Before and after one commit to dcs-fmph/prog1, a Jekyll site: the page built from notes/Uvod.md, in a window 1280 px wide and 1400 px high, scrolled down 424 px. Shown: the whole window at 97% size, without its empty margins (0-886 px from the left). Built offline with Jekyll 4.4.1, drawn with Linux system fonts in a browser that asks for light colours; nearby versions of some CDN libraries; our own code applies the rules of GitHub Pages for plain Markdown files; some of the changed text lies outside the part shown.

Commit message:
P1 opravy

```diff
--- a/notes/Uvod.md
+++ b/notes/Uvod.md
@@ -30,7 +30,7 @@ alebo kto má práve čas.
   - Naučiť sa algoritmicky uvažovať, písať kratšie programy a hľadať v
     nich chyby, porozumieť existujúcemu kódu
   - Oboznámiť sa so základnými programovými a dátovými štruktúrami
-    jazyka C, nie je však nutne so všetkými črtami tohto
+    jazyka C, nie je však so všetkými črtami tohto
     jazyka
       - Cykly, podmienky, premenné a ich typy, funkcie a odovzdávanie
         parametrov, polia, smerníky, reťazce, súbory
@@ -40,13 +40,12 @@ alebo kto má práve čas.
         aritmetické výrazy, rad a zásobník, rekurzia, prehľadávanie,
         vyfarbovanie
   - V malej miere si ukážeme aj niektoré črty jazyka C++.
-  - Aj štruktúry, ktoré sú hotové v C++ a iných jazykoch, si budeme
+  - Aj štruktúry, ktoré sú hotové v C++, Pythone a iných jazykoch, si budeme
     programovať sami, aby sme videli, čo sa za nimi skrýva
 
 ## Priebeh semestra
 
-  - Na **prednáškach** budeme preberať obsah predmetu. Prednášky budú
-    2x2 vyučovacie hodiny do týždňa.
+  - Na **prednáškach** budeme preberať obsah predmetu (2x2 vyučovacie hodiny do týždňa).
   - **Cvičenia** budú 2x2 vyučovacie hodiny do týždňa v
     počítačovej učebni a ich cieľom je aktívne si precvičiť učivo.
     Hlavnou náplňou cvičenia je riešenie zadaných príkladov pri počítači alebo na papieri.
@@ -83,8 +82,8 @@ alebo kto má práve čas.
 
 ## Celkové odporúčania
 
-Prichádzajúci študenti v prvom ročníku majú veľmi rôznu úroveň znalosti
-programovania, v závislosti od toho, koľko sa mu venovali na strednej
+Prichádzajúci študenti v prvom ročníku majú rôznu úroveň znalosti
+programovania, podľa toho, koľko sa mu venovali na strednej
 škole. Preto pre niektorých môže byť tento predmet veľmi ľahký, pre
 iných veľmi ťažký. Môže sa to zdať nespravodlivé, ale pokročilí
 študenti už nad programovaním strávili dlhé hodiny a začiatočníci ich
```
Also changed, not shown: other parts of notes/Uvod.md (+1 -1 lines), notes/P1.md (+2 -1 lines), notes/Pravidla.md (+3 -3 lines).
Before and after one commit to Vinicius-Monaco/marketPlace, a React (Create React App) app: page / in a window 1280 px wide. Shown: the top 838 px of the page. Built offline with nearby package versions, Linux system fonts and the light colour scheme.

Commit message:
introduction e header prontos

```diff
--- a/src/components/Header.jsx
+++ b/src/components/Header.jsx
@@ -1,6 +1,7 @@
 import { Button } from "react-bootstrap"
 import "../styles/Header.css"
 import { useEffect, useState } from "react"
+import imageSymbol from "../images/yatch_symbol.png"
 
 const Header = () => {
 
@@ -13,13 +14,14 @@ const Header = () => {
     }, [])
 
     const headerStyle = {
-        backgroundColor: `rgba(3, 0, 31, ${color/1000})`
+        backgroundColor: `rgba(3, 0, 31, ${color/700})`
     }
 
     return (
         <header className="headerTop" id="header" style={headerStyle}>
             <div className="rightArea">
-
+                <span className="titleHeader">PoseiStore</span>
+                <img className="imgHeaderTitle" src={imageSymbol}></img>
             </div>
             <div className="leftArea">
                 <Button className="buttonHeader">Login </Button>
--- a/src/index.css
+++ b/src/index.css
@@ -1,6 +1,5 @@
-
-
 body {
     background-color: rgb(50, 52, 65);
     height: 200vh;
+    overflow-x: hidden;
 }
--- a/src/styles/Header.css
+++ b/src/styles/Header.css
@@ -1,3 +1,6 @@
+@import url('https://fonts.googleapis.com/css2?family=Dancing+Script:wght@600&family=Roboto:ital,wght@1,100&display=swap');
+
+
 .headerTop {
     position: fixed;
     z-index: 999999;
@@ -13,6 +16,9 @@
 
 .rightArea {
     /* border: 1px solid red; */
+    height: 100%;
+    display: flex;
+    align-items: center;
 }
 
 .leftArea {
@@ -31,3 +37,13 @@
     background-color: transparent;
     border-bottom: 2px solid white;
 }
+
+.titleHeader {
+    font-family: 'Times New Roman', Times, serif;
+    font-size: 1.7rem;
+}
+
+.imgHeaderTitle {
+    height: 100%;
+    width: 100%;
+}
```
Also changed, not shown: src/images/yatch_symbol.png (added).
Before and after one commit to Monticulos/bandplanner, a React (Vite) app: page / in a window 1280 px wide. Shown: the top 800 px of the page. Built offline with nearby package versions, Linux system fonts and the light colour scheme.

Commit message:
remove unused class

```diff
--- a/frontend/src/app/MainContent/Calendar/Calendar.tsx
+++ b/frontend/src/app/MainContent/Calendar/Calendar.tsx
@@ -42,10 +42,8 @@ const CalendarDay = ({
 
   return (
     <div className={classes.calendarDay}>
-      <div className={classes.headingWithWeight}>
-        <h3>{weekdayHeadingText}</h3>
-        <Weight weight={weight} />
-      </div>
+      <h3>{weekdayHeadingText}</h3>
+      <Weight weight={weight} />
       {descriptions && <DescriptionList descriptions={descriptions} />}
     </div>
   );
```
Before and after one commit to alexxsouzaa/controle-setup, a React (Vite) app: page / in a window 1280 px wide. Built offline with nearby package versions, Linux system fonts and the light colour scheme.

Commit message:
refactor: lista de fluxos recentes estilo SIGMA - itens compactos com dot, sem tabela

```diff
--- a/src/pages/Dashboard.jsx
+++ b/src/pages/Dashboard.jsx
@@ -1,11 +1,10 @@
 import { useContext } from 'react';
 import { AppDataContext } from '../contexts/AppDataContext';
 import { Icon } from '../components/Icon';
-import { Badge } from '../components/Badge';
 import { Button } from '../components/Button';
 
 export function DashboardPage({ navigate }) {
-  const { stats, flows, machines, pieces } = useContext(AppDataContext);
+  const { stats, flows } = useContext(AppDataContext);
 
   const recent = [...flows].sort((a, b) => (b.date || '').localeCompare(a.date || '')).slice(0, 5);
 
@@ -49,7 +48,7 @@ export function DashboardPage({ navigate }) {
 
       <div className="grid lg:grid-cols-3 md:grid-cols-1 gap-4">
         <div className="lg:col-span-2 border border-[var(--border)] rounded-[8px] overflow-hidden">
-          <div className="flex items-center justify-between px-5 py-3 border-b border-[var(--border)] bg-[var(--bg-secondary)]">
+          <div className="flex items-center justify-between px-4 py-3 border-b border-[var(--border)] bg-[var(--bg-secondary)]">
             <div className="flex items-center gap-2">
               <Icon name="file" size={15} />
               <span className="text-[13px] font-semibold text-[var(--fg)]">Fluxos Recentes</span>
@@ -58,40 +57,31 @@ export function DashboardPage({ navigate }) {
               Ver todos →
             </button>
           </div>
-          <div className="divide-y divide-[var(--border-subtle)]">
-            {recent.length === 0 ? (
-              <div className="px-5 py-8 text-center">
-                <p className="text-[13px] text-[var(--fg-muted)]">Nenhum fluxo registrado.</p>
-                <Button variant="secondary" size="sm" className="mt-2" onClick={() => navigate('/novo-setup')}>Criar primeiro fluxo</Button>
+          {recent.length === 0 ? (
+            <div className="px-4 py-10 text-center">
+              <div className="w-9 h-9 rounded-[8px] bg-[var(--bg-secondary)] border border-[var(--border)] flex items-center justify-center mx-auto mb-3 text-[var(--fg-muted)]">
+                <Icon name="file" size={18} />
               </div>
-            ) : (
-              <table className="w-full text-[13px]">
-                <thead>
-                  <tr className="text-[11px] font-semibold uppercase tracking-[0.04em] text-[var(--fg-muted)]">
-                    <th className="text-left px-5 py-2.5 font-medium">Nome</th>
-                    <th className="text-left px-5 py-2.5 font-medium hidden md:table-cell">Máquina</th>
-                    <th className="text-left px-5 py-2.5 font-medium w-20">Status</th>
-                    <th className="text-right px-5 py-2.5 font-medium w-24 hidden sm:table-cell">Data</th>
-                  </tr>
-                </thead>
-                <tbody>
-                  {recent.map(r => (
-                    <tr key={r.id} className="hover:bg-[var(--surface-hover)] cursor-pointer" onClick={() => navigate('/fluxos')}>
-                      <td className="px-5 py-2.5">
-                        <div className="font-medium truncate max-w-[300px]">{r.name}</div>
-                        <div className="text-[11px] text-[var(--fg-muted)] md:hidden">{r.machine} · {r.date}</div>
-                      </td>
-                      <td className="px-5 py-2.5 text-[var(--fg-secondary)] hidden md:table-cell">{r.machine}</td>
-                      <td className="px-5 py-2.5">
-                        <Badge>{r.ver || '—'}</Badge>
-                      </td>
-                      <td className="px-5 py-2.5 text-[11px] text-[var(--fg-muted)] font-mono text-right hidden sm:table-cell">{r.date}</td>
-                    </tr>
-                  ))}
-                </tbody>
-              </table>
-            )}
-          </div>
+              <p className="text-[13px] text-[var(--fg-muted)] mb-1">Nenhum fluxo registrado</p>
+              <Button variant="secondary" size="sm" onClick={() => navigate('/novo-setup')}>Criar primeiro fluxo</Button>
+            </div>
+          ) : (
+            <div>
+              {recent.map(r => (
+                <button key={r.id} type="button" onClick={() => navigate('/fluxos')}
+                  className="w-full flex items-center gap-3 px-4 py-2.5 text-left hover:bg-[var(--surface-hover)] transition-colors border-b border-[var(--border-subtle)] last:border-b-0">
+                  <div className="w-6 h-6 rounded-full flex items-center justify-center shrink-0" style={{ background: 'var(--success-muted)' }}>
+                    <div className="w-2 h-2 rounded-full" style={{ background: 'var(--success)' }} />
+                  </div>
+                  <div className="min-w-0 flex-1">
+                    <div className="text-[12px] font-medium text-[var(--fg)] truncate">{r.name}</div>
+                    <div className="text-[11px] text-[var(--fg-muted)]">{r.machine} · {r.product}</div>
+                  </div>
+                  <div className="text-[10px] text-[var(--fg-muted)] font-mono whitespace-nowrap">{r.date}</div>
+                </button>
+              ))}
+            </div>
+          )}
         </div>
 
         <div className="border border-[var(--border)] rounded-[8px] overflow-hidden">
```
----------------------------------------
Problem to solve
From the listing above, return every line that contains the word "predmetu".

The answer
-  - Na **prednáškach** budeme preberať obsah predmetu. Prednášky budú
+  - Na **prednáškach** budeme preberať obsah predmetu (2x2 vyučovacie hodiny do týždňa).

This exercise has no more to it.